I love learning who people were before their entrance into adulthood, hearing the stories that tether them to their childhoods, and introduce you into their world. I often wonder how our worlds may differ. About two years ago, I asked my grandmother about her parents and their relationship with her siblings. What she told me altered the way I viewed my great-grandparents’ relationship with one another.
While reminiscing about stories of easier days with her siblings, she mentioned the abuse within their relationship. The abuse inflicted on my great-grandmother, both physical and emotional, became a daily occurrence. She would make comments like, “You didn’t mess with Daddy,” she spoke about him with high esteem and courage. I knew that old forsaken rule greeted her in Black families; to stay in a child’s place. My grandmother’s response resembled other elders in the Black community, alluding to the idea that the abuse they witnessed was a rite of passage. My grandmother never elaborated on that experience, though I know she carries some of those scars along with her, presenting themselves in other facets. I’ve always wondered how the trauma of one person’s past can wreak havoc on an entire generation if left to linger.
Generations before my grandmothers dealt with racial trauma, while some experienced parents/ grandparents who endured the cruelty of slavery. “Despite being currently five to six generations removed from slavery, the trauma of enslavement was so severe that it implanted a psychological and social shock in the minds of Black people.” (The Effects of Racial Trauma on Mental Health: Deaths Captured on TV and Media). This added to the number of generations unable to talk about the trauma of being Black in America. Emotionally scarred adults who were once unable to process the woe of their pasts are now reckoning with their inner selves. Roughly, “57% of Black Americans experienced chronic depression with more acute symptoms compared with a rate of 39% among Whites.”(African American Health and Posttraumatic Slave Syndrome: A Terror Management Theory Account – Michael J. Halloran, 2019) How many generations must suffer before we collectively identify our mental and emotional health struggles?
At my first therapy session, I had to lie to my mother about where I was going. Though I frequently visit healthcare facilities, this appointment was different for an illness many cannot see. Black families can’t fathom healing and seeking guidance from someone not within the family circle. The stigma “towards people who live with mental health conditions is pervasive within the U.S. and can be particularly strong within the Black community. One study showed that 63% of Black people believe that a mental health condition is a sign of personal weakness. As a result, people may experience shame about having a mental illness and worry that they may be discriminated against due to their condition.” (African Americans). So I was fearful of telling her the real reason I was seeking therapy. Endless questions of “Why would you tell a stranger all our business?” The stigma of Black people receiving treatment for the years of trauma inflicted continues to be a taboo topic. Colonialism stunted the Black family structure to perpetuate the idea that we cannot navigate a white world.

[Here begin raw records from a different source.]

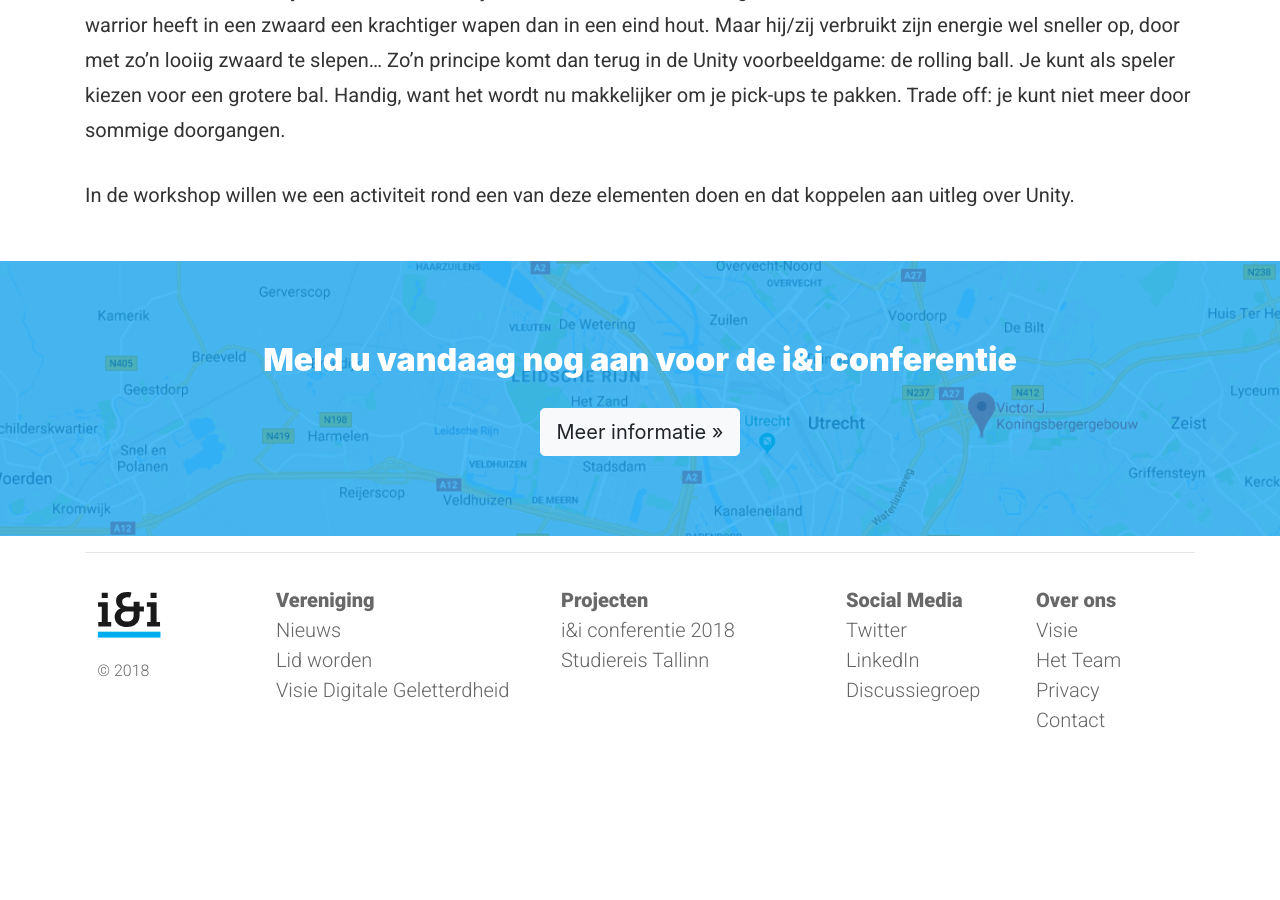
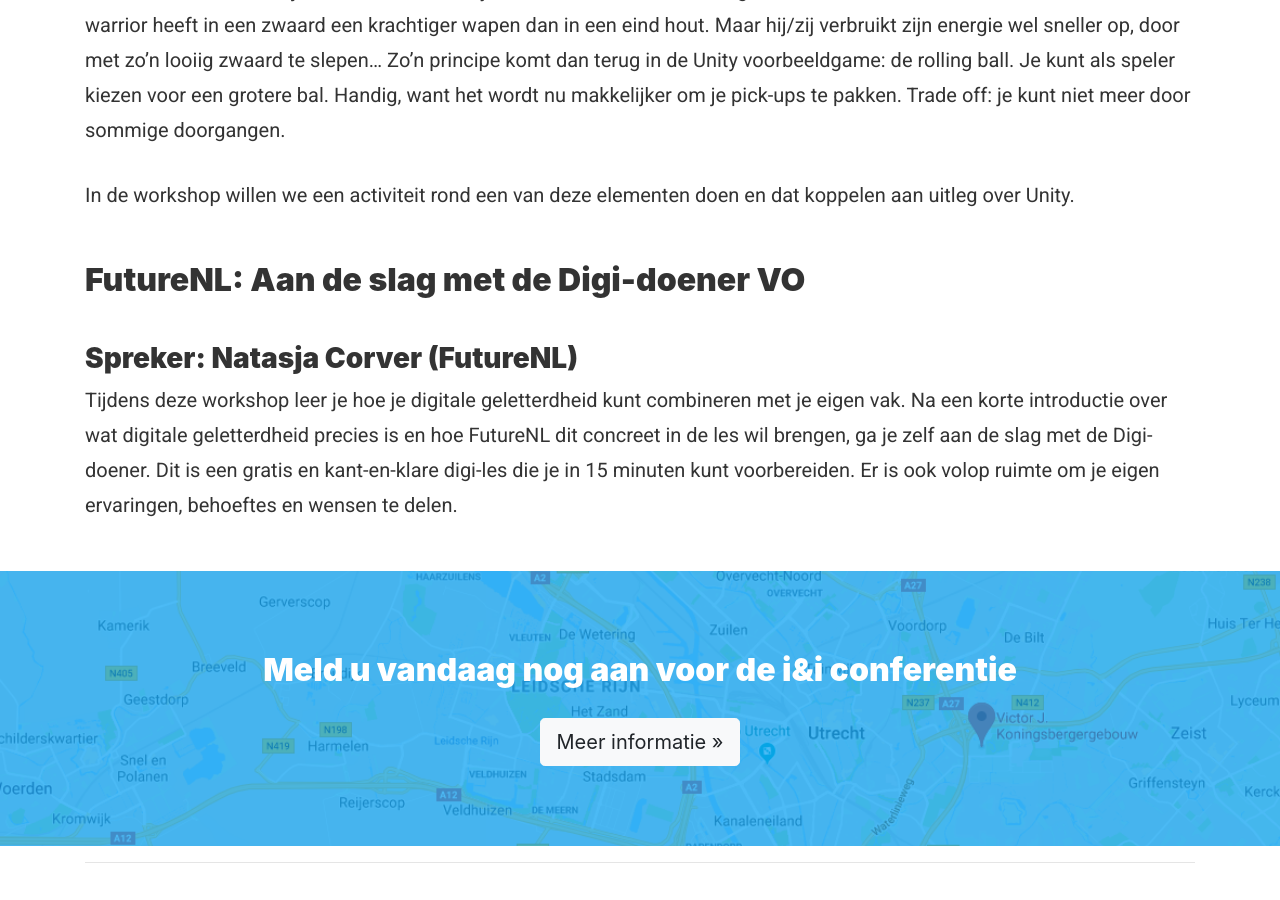
Before and after one commit to ieni/website, a Jekyll site: the page built from _projects/ieni-conferentie-2018.md, in a window 1280 px wide and 900 px high, scrolled down 11465 px. Built offline with Jekyll 4.4.1, drawn with Linux system fonts in a browser that asks for light colours; before the commit the page ends 12232 px from its top, so only the background shows below that.

Commit message:
Beschrijving FutureNL toegevoegd

```diff
--- a/_projects/ieni-conferentie-2018.md
+++ b/_projects/ieni-conferentie-2018.md
@@ -177,3 +177,12 @@
 Zo'n principe komt dan terug in de Unity voorbeeldgame: de rolling ball. Je kunt als speler kiezen voor een grotere bal. Handig, want het wordt nu makkelijker om je pick-ups te pakken. Trade off: je kunt niet meer door sommige doorgangen.
 
 In de workshop willen we een activiteit rond een van deze elementen doen en dat koppelen aan uitleg over Unity.
+
+## FutureNL: Aan de slag met de Digi-doener VO
+### Spreker:	Natasja Corver (FutureNL)
+
+Tijdens deze workshop leer je hoe je digitale geletterdheid kunt combineren met je eigen vak.
+Na een korte introductie over wat digitale geletterdheid precies is en hoe FutureNL dit concreet in de les wil brengen,
+ga je zelf aan de slag met de Digi-doener.
+Dit is een gratis en kant-en-klare digi-les die je in 15 minuten kunt voorbereiden.
+Er is ook volop ruimte om je eigen ervaringen, behoeftes en wensen te delen.
```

Instead, we attempt to defy the odds while living in a world inaccessible to us.
From chattel slavery, through Jim Crow, well into the Crack epidemic, Black families attempt to divert their gaze from our pain and suffering into work ethic and family structure. I empathize and acknowledge the tremendous chore of being Black and raising Black children in this country. However, we need to identify and rectify our ability to heal together. I remember a friend telling me how her mother would brag about her to friends and family but scold her so badly at home she would endure a panic attack. Could it be the weight of being the eldest daughter? Or maybe the need to excel in school while juggling being a caretaker at home? Young adults feel more like performers than the author of their stories. But what can be done? To find the healing we all crave so deeply, it must start within the home. We must survey parts of ourselves that require a gentle touch. Identifying those areas in our lives that cause immense pain may help redirect those old feelings.
I am only two generations removed from the Jim Crow era, yet the thoughts and ideals inflicted upon me from my parents mimicked parenting styles of the past. For instance, I know many young Black children come home to parents having expectations and quotas to meet as though our mere existence is to please and serve them. Our parents go into an unjust system that they can’t possibly fight alone. To then come home emotionally unavailable, carrying the weight of the world upon their shoulders. We have the tools to free our families from years of trauma, abuse, and neglect, but finding the courage to access those tools is the most challenging step.
I believe many of us desire to heal because we see the potential. But how can a community of people ever really be connected if we never address the trauma inflicted upon us? But yet, I remain hopeful. May the years that have yet to come to bring us healing, joy, and the ability to rest safely.